Maria Haberfeld: People who are unfamiliar with police work can reasonably ask, why was an unarmed man shot so many times, and why was deadly force used at all?
August 18, 2014 -- Updated 2152 GMT (0552 HKT)
Ruben Navarrette notes that this fall, minority students will outnumber white students at America's public schools.
August 19, 2014 -- Updated 2121 GMT (0521 HKT)
Humans have driven to extinction four marine mammal species in modern times. As you read this, we are on the brink of losing the fifth, write three experts.
August 19, 2014 -- Updated 1158 GMT (1958 HKT)
It's been ten days since Michael Brown was killed, and his family is still waiting for information from investigators about what happened to their young man, writes Mel Robbins
August 20, 2014 -- Updated 1723 GMT (0123 HKT)
Sally Kohn says the Ferguson protests reflect broader patterns of racial injustice across the country, from chronic police violence and abuse against black men to the persistent economic and social exclusion of communities of color.
August 18, 2014 -- Updated 1242 GMT (2042 HKT)
The former U.K. prime minister and current U.N. envoy says there are 500 days left to fulfill the Millennium Goals' promise to children.
August 18, 2014 -- Updated 1310 GMT (2110 HKT)
Julian Zelizer says the left mistrusts Clinton but there are ways she can win support from liberals in 2016
August 20, 2014 -- Updated 1738 GMT (0138 HKT)
Peter Bergen says the terror group is a huge threat in Iraq but only a potential one in the U.S.
August 16, 2014 -- Updated 1734 GMT (0134 HKT)
Mark O'Mara says the way cops, media, politicians and protesters have behaved since Michael Brown's shooting shows not all the right people have learned the right lessons
August 17, 2014 -- Updated 1523 GMT (2323 HKT)
Retired Lt. Gen. Mark Hertling says the American military advisers in Iraq are sizing up what needs to be done and recommending accordingly
August 15, 2014 -- Updated 1941 GMT (0341 HKT)
Marc Lamont Hill says the President's comments on the Michael Brown shooting ignored its racial implications
August 15, 2014 -- Updated 2146 GMT (0546 HKT)
Joe Stork says the catastrophe in northern Iraq continues, even though many religious minorities have fled to safety: ISIS forces -- intent on purging them -- still control the area where they lived
August 14, 2014 -- Updated 2226 GMT (0626 HKT)
Tim Lynch says Pentagon's policy of doling out military weapons to police forces is misguided and dangerous.
August 15, 2014 -- Updated 1315 GMT (2115 HKT)
S.E. Cupp says millennials want big ideas and rapid change; she talks to one of their number who serves in Congress
August 14, 2014 -- Updated 2357 GMT (0757 HKT)
Dorothy Brown says the power structure is dominated by whites in a town that is 68% black.
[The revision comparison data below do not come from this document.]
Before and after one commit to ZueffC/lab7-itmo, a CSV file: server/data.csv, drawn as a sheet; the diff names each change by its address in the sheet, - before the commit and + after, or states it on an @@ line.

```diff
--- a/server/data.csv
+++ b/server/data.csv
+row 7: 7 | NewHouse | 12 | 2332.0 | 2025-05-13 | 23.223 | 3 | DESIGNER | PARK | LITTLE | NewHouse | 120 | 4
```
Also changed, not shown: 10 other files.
Elected officials who sat by silently as chaos erupted after Michael Brown shooting should be voted out of office
August 14, 2014 -- Updated 1149 GMT (1949 HKT)
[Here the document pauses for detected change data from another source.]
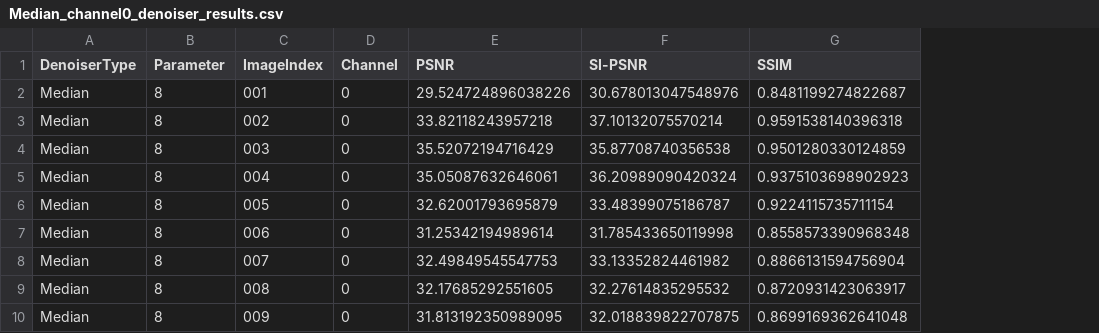
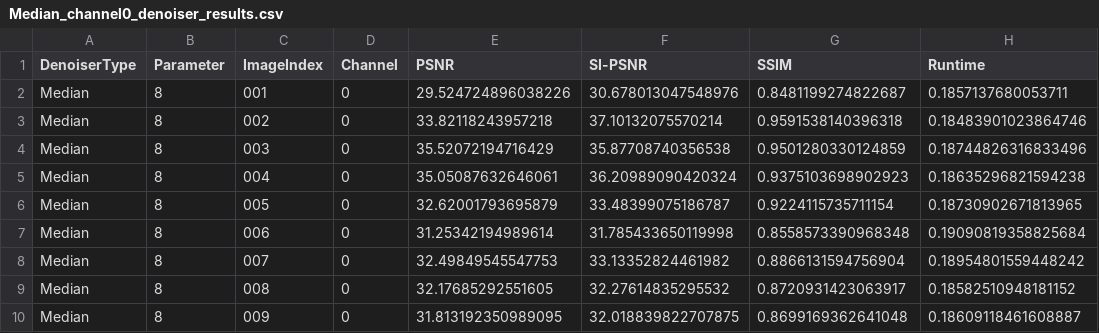
Before and after one commit to CS-433/ml-project-2-m-m-ms_, a CSV file: data/output/Median/Median_channel0_denoiser_results.csv, drawn as a sheet; only a part is shown; the diff names each change by its address in the sheet, - before the commit and + after, or states it on an @@ line.

Commit message:
added runtime in denoising pipeline

```diff
--- a/data/output/Median/Median_channel0_denoiser_results.csv
+++ b/data/output/Median/Median_channel0_denoiser_results.csv
+column H (Runtime), rows 2-10: 0.1857137680053711 | 0.18483901023864746 | 0.18744826316833496 | 0.18635296821594238 | 0.18730902671813965 | 0.19090819358825684 | 0.18954801559448242 | 0.18582510948181152 | 0.18609118461608887
```
Also changed, not shown: data/output/Gaussian/Gaussian_channel1_denoiser_results.csv, data/output/Gaussian/Gaussian_channel2_denoiser_results.csv, 8 other files.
Bill Schmitz says the media and other adults should never explain suicide as a means of escaping pain. Robin Williams' tragic death offers a chance to educate about prevention
August 15, 2014 -- Updated 1505 GMT (2305 HKT)
Nafees Syed says President Obama should renew the quest to eliminate bias in the criminal justice system
August 14, 2014 -- Updated 2024 GMT (0424 HKT)
Eric Liu says what's unfolded in the Missouri town is a shocking violation of American constitutional rights and should be a wake-up call to all
August 13, 2014 -- Updated 1922 GMT (0322 HKT)
Neal Gabler says Lauren Bacall, a talent in her own right, will be defined by her marriage with the great actor Humphrey Bogart
August 15, 2014 -- Updated 1056 GMT (1856 HKT)
Bob Butler says the arrest of two journalists covering the Ferguson story is alarming
August 13, 2014 -- Updated 2035 GMT (0435 HKT)
Mark O'Mara says we all need to work together to make sure the tension between police and African-Americans doesn't result in more tragedies
August 18, 2014 -- Updated 2006 GMT (0406 HKT)
Pepper Schwartz asks why young women are so entranced with Kardashian, who's putting together a 352-page book of selfies
August 13, 2014 -- Updated 2308 GMT (0708 HKT)
Michael Friedman says depression does not discriminate, cannot be bargained with and shows no mercy.
August 12, 2014 -- Updated 1525 GMT (2325 HKT)
LZ Granderson says we must not surrender to apathy about the injustice faced by African Americans
ADVERTISEMENT